For some strange reason, even though the size of portions during lunch and dinner is not remarkable, New Zealand breakfasts are enormous, and a solid breakfast is often more than sufficient to tide you through to dinner, unless you have a robust appetite. My stack of pancakes with banana slices, whipped cream and maple syrup was delicious, but oddly came paired with some rashers of bacon, which apparently is also what they do in the US. Oil and fat simply do not mix very well with sugar and fruit, so I can't really understand the logic behind this.
S had a nice big breakfast with buttery toast, fried eggs, and creamy mushrooms, and served with sweet grilled tomatoes. A rich, hearty meal that ensures you start your day with plenty of energy; enough, for instance, to tackle the Grade 4 rapids we were soon to encounter.
1111 Tutanekai Street
Tel: +64 07 349 1551
After a good three or four hours of rafting, we showered and freshened up, and got ready to head out to dinner. I had made a reservation at the Aorangi Peak Restaurant, as all the reviews promised fabulous views across Lake Rotorua, but I was quite concerned at some of the photos I saw, which revealed tacky 80s decor and crockery. I was afraid the food would be equally dated, and wondered whether I was making the right choice, particularly as there were still so many unexplored restaurants in town along Tutanekai Street.
Being located atop a small mountain does, however, have its advantages, such as being able to watch the local wildlife play and gambol amidst the lushness. We saw rabbits, a herd of deer, and even a stately bull make their way across the meadow that was located just beyond the restaurant's boundaries.
In addition, the restaurant has a pair of friendly alpacas that wander freely about the grounds, and which diners can feed (remember to wash your hands afterward) - I imagine they must be a hit with children, and adults can take in the spectacular view on the veranda, where there is a small gazebo which is, presumably, used for weddings, given the amazing vista of all of Rotorua laid out below.

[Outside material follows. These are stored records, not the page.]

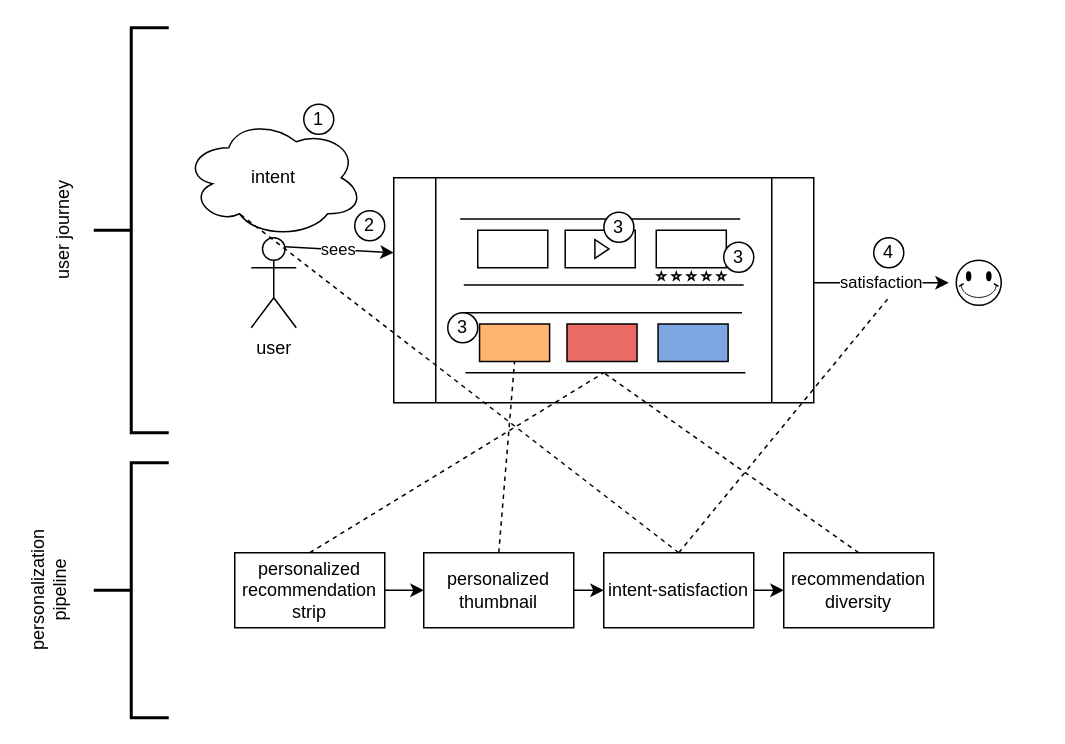
gabriben/thesis-mirror keeps this draw.io diagram as text/images/personalization pipeline.drawio. Above is the earlier version. Source tidied: cells renumbered, new cells numbered last; positions are measured from the earlier drawing's top-left corner, leaving out a move shared by most shapes. Both pictures are drawn from the tidied source at 150%, with x=0, y=0 at pixel (-42, 27).
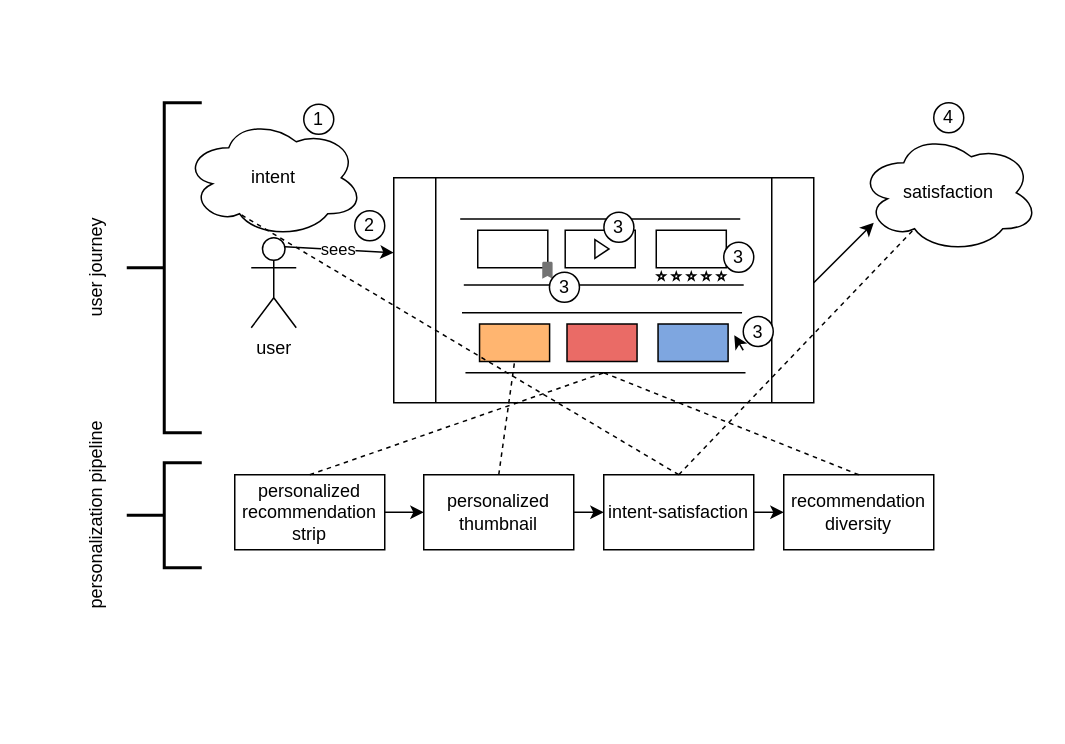
Above is the later version.

The change refers to these unchanged cells:
```xml
<mxCell id="11" style="group;" parent="1" vertex="1">
  <mxGeometry x="290" y="100" width="280" height="150" as="geometry" />
</mxCell>
```

What changed in the source:
```diff
@@
     <mxCell id="3" value="personalized recommendation strip" style="rounded=0;whiteSpace=wrap;html=1;" parent="1" vertex="1">
-      <mxGeometry x="184" y="350" width="100" height="50" as="geometry" />
+      <mxGeometry x="184" y="298" width="100" height="50" as="geometry" />
     </mxCell>
@@
     <mxCell id="5" value="personalized thumbnail" style="rounded=0;whiteSpace=wrap;html=1;" parent="1" vertex="1">
-      <mxGeometry x="310" y="350" width="100" height="50" as="geometry" />
+      <mxGeometry x="310" y="298" width="100" height="50" as="geometry" />
     </mxCell>
@@
     <mxCell id="7" value="intent-satisfaction" style="rounded=0;whiteSpace=wrap;html=1;" parent="1" vertex="1">
-      <mxGeometry x="430" y="350" width="100" height="50" as="geometry" />
+      <mxGeometry x="430" y="298" width="100" height="50" as="geometry" />
     </mxCell>
     <mxCell id="8" value="recommendation diversity" style="rounded=0;whiteSpace=wrap;html=1;" parent="1" vertex="1">
-      <mxGeometry x="550" y="350" width="100" height="50" as="geometry" />
+      <mxGeometry x="550" y="298" width="100" height="50" as="geometry" />
     </mxCell>
@@
     <mxCell id="32" value="3" style="ellipse;whiteSpace=wrap;html=1;" parent="11" vertex="1">
-      <mxGeometry x="36" y="90" width="20" height="20" as="geometry" />
+      <mxGeometry x="233" y="92.5" width="20" height="20" as="geometry" />
     </mxCell>
+    <mxCell id="48" style="html=1;dashed=0;verticalLabelPosition=bottom;verticalAlign=top;align=center;shape=mxgraph.gmdl.bookmark;strokeColor=none;fillColor=#737373;shadow=0;sketch=0;" parent="11" vertex="1">
+      <mxGeometry x="99" y="56" width="6.9" height="11.4" as="geometry" />
+    </mxCell>
+    <mxCell id="49" value="3" style="ellipse;whiteSpace=wrap;html=1;" parent="11" vertex="1">
+      <mxGeometry x="103.8" y="63" width="20" height="20" as="geometry" />
+    </mxCell>
+    <mxCell id="50" style="endArrow=classic;html=1;rounded=0;" parent="11" edge="1">
+      <mxGeometry relative="1" as="geometry">
+        <mxPoint x="233" y="115" as="sourcePoint" />
+        <mxPoint x="227" y="105" as="targetPoint" />
+        <Array as="points">
+          <mxPoint x="233" y="115" />
+        </Array>
+      </mxGeometry>
+    </mxCell>
     <mxCell id="33" style="strokeWidth=2;html=1;shape=mxgraph.flowchart.annotation_2;align=left;labelPosition=right;" parent="1" vertex="1">
-      <mxGeometry x="90" width="50" height="270" as="geometry" />
+      <mxGeometry x="112" y="50" width="50" height="220" as="geometry" />
     </mxCell>
     <mxCell id="34" value="user journey" style="text;html=1;strokeColor=none;fillColor=none;align=center;verticalAlign=middle;whiteSpace=wrap;rounded=0;rotation=-90;" parent="1" vertex="1">
-      <mxGeometry x="10" y="120" width="120" height="30" as="geometry" />
+      <mxGeometry x="32" y="145" width="120" height="30" as="geometry" />
     </mxCell>
     <mxCell id="35" style="strokeWidth=2;html=1;shape=mxgraph.flowchart.annotation_2;align=left;labelPosition=right;" parent="1" vertex="1">
-      <mxGeometry x="90" y="290" width="50" height="170" as="geometry" />
+      <mxGeometry x="112" y="290" width="50" height="70" as="geometry" />
     </mxCell>
     <mxCell id="36" value="personalization pipeline" style="text;html=1;strokeColor=none;fillColor=none;align=center;verticalAlign=middle;whiteSpace=wrap;rounded=0;rotation=-90;" parent="1" vertex="1">
-      <mxGeometry y="360" width="120" height="30" as="geometry" />
+      <mxGeometry x="-3" y="310" width="190" height="30" as="geometry" />
     </mxCell>
@@
-    <mxCell id="40" style="verticalLabelPosition=bottom;verticalAlign=top;html=1;shape=mxgraph.basic.smiley;" parent="1" vertex="1">
-      <mxGeometry x="665" y="155" width="30" height="30" as="geometry" />
-    </mxCell>
-    <mxCell id="41" value="satisfaction" style="endArrow=classic;html=1;rounded=0;exitX=0.75;exitY=0.1;exitDx=0;exitDy=0;exitPerimeter=0;" parent="1" edge="1">
+    <mxCell id="41" style="endArrow=classic;html=1;rounded=0;exitX=0.75;exitY=0.1;exitDx=0;exitDy=0;exitPerimeter=0;" parent="1" edge="1">
       <mxGeometry relative="1" as="geometry">
         <mxPoint x="570" y="170" as="sourcePoint" />
-        <mxPoint x="660" y="170" as="targetPoint" />
+        <mxPoint x="610" y="130" as="targetPoint" />
       </mxGeometry>
     </mxCell>
     <mxCell id="42" value="4" style="ellipse;whiteSpace=wrap;html=1;" parent="1" vertex="1">
-      <mxGeometry x="610" y="140" width="20" height="20" as="geometry" />
+      <mxGeometry x="650" y="50" width="20" height="20" as="geometry" />
     </mxCell>
@@
-    <mxCell id="47" style="endArrow=none;dashed=1;html=1;rounded=0;exitX=0.5;exitY=0;exitDx=0;exitDy=0;" parent="1" edge="1" source="7">
-      <mxGeometry relative="1" as="geometry">
-        <mxPoint x="620" y="180" as="targetPoint" />
-      </mxGeometry>
+    <mxCell id="47" style="endArrow=none;dashed=1;html=1;rounded=0;exitX=0.5;exitY=0;exitDx=0;exitDy=0;entryX=0.31;entryY=0.8;entryDx=0;entryDy=0;entryPerimeter=0;" parent="1" edge="1" source="7" target="51">
+      <mxGeometry relative="1" as="geometry" />
     </mxCell>
+    <mxCell id="51" value="satisfaction" style="ellipse;shape=cloud;whiteSpace=wrap;html=1;" parent="1" vertex="1">
+      <mxGeometry x="600" y="70" width="120" height="80" as="geometry" />
+    </mxCell>
```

In terms of food, however, the restaurant had some decidedly bizarre offerings. I do not believe I have, for instance, ever had a duck confit as an appetiser. Although the duck had been suitably slow-cooked, the skin of the duck had not, however, been adequately crisped up in an oven or on a stove, and as a result the skin, instead of being delectably crispy, was somewhat limp and soggy. The salad was fairly fresh, but could really have done with more dressing.
S's starter was even weirder - sushi in a Western restaurant? It reminded me of an episode from Gordon Ramsay's Kitchen Nightmares, and I didn't take very much. It wasn't that bad though, and it was the closest thing to Asian food we'd had in a while.
S's fish filet looked much more traditional - floured and fried, served with a white cream sauce and some vibrantly coloured vegetables for contrast.
I, on the other hand, had gone the whole hog (or duck, rather), and ordered a duck breast as my main course, which turned out to be a mistake. Not only was it rather excessive to have duck for two consecutive courses, the kitchen had also decided to give me a second drumstick, in addition to the breast meat. This may have been in compensation for overcooking my duck breast, because I discovered to my dismay that it certainly was not pink, but a rather dry shade of brown.
Dessert was supposed to have been a chocolate fondant, but the liquid chocolate was far too thin, making it a far cry from the familiar, comforting molten chocolate cakes we so often take for granted.
Notwithstanding the spectacular view, therefore, the restaurant presented more misses than hits, although I suppose it is no doubt a romantic getaway on a Saturday night, or a fun outing for families on a Sunday afternoon.
Aorangi Peak Restaurant
353 Mountain Road
Tel: +64 07 347 0036